JACKSONVILLE, Fla. – Thursday's announcement that the state will seek the death penalty for Russell Tillis, the man accused of killing Joni Gunter and burying her dismembered remains in his booby-trapped yard, was a first since Melissa Nelson took over as 4th District state attorney.
The decision was made by Nelson after the case was before the newly formed Grand Jury Indictment Review Panel. It will look over potential death penalty cases and lay out the facts to make sure all sides are represented before Nelson makes the decision.
The facts in the Tillis case were enough for Nelson to decide to pursue the death penalty.
The panel has nine members: five permanent and four rotating members of Nelson's staff. They take several factors of the case into consideration:
- The history of the suspect
- Statements from witnesses, both law enforcement and others
- Any confessions
- Other factors involved, such as drugs or alcohol use

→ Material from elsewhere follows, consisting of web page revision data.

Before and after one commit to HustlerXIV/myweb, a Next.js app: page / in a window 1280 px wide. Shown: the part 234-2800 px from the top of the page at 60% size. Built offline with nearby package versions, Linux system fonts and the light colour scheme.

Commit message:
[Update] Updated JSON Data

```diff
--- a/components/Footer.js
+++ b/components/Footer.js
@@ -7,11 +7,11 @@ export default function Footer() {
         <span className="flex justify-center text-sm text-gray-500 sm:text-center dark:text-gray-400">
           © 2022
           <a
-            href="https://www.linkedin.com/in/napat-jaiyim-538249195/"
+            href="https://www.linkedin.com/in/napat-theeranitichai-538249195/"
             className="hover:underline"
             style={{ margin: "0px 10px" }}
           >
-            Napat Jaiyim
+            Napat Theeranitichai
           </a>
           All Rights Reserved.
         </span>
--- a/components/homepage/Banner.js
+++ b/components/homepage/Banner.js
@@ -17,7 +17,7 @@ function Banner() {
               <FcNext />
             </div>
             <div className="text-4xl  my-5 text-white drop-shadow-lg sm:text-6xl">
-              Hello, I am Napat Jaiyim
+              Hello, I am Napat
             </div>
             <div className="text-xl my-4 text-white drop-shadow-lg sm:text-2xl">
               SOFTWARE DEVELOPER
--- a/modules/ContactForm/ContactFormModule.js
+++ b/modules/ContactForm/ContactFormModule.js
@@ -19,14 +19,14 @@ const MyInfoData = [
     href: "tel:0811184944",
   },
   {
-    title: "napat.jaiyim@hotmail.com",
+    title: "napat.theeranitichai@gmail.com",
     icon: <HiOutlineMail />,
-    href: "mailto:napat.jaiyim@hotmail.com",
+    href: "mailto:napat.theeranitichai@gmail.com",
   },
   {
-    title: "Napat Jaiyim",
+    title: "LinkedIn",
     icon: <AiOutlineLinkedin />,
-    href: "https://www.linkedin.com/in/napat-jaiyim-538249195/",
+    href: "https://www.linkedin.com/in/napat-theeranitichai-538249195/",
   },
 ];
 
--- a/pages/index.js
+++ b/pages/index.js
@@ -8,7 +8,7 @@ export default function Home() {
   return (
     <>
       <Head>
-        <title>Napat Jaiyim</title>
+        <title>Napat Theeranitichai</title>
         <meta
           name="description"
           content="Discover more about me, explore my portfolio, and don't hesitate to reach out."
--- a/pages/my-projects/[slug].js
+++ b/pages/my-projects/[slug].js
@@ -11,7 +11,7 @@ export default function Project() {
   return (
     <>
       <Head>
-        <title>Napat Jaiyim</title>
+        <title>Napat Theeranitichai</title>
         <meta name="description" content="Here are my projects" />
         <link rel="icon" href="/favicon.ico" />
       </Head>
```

- Recommendations from law enforcement officials
- The victim's family
"You might recall that this is a promise I made during campaigning," Nelson said. "The decision whether or not to seek the death penalty is the most important decisions by this office. Putting in place policies on how the office seeks the death penalty ... is incredibly important."
Darlene Farah spent years trying to convince previous State Attorney Angela Corey not to pursue the death penalty against the man who killed her daughter, Shelby. Three months ago, under Nelson's leadership, James Rhodes was sentenced to life in prison.
"To me, the victims’ families should have some say-so," Darlene Farah said. "They should take into consideration what victims' families think, because we have to live with the pain every day."
This panel will also review any death penalty cases that are sent back for review because the sentence was not reached by a unanimous jury decision.
Several defense attorneys told News4Jax they agree with Nelson's approach, saying this panel is a step in the right direction and should be applauded.